The Canadian province of Ontario will hold municipal elections on Monday and several Portuguese descendants are expected to be elected.
Local elections have been very troublesome after the decision by Ontario’s new prime minister Doug Ford, already in the midst of an election campaign, to reduce Toronto’s constituencies from 47 to 25.
Ana Bailão, a councillor since 2009 and vice president since 2017 in Davenport (Ward 9), will seek re-election, focusing on areas such as affordable housing and traffic.
In Toronto, two other Portuguese descendants, Joey Carapinha, York South – Weston (Ward 5), returns to compete and Michael Barcelos, Spadina – Fort York, competes for the first time.
John Tory, current mayor of Toronto, seeks re-election and among several candidates, includes his former chief of municipal planning, Jennifer Keesmaat.

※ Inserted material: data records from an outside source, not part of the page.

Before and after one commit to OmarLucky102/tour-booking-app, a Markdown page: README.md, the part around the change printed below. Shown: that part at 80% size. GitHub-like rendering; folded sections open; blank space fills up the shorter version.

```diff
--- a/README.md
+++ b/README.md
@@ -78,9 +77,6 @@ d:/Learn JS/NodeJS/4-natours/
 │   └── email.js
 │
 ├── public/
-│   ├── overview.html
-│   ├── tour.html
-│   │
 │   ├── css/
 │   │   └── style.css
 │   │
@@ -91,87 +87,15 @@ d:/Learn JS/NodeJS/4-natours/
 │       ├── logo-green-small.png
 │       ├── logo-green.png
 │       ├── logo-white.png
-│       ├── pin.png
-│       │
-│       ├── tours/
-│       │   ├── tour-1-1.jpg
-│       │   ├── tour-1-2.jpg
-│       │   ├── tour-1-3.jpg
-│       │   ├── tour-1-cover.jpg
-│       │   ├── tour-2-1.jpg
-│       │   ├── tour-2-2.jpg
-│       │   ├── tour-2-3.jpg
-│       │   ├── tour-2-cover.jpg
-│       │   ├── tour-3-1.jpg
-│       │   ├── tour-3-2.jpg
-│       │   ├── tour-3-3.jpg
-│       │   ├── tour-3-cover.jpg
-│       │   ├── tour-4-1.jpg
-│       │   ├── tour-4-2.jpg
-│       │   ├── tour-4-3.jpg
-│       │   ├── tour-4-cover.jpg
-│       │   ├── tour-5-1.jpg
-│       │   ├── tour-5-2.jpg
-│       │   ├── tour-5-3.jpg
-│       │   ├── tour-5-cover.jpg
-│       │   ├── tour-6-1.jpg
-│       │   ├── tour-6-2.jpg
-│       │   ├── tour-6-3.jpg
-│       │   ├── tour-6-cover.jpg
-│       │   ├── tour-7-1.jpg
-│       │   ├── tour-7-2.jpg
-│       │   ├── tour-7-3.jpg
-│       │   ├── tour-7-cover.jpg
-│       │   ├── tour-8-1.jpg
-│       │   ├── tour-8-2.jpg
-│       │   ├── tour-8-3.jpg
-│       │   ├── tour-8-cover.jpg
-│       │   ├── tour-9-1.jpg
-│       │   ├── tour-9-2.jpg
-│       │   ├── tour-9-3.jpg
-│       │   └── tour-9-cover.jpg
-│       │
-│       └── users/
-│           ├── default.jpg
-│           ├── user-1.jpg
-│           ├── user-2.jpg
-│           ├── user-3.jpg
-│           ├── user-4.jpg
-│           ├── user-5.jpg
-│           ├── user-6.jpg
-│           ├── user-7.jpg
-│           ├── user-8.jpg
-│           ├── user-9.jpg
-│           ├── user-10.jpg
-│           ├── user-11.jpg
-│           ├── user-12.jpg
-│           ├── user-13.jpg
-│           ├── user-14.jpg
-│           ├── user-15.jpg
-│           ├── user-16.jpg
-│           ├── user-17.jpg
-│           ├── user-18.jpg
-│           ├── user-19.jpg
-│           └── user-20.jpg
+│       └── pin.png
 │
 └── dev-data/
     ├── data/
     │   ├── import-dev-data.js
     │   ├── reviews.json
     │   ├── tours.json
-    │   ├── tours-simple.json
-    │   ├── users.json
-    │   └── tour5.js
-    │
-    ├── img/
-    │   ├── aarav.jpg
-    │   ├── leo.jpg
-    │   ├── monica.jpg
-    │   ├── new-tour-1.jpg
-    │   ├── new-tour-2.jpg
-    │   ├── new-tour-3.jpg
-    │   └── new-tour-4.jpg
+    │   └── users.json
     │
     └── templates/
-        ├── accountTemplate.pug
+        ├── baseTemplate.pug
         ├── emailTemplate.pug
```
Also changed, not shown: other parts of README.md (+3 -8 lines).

In one of the latest polls, conducted by Forum Research, released Oct. 9, Tory led the vote with 56 per cent, followed by Keesmaat with 29 per cent.
Traffic congestion seems to be one of the main concerns of voters, and a recent analysis by a British organization reveals that Toronto is one of the worst cities in North America to travel on a daily basis.
The Toronto Chamber of Commerce estimates that congestion has an impact of about six billion Canadian dollars (four billion euros).
The problem appears to be greater when the Ontario government expects the Toronto Area GTA to increase by 116,000 a year by 2041, raising the population to almost 9.7 million.
Currently, the city of Toronto has 2.7 million inhabitants (data for 2016) and 5.9 million in GTA.
In Brampton, where there are a city council and a regional cast, there are three Portuguese descendants who look for a place in the cast of the autarchy.
Elected in 2014, Martin Medeiros will try to re-elect him by the regional electoral circle 3 and 4. The Luso-Canadian in the last years has worked in the transparency and fiscal responsibility of the city council.
In electoral district 1 and 5, Paul Vicente (regional) returns to run in the elections, while Joe Pimentel competes for the same constituency, but for the municipality.
The city of Brampton, with about 600,000 inhabitants, is one of the youngest and most diverse cities in Canada and faces major challenges such as the construction of a surface metro (LRT) and will receive a pole from Ryerson University, which should start operating in September 2022.
In the run for mayor, Linda Jeffrey is led by former Ontario Conservative leader Patrick Brown.
In a poll released this Saturday by Mainstreet Research Brown has a slight advantage of 43.9% compared to 39.9% Jeffrey.
Farther south in Cambridge, city councilman Frank Monteiro is seeking re-election, and in the small town of Kingsville, Nelson Mayor also tries to hold office.
In local councils Monday, residents of Ontario, in addition to choosing mayors and city councillors for the next four years, will also elect school counsellors in various constituencies.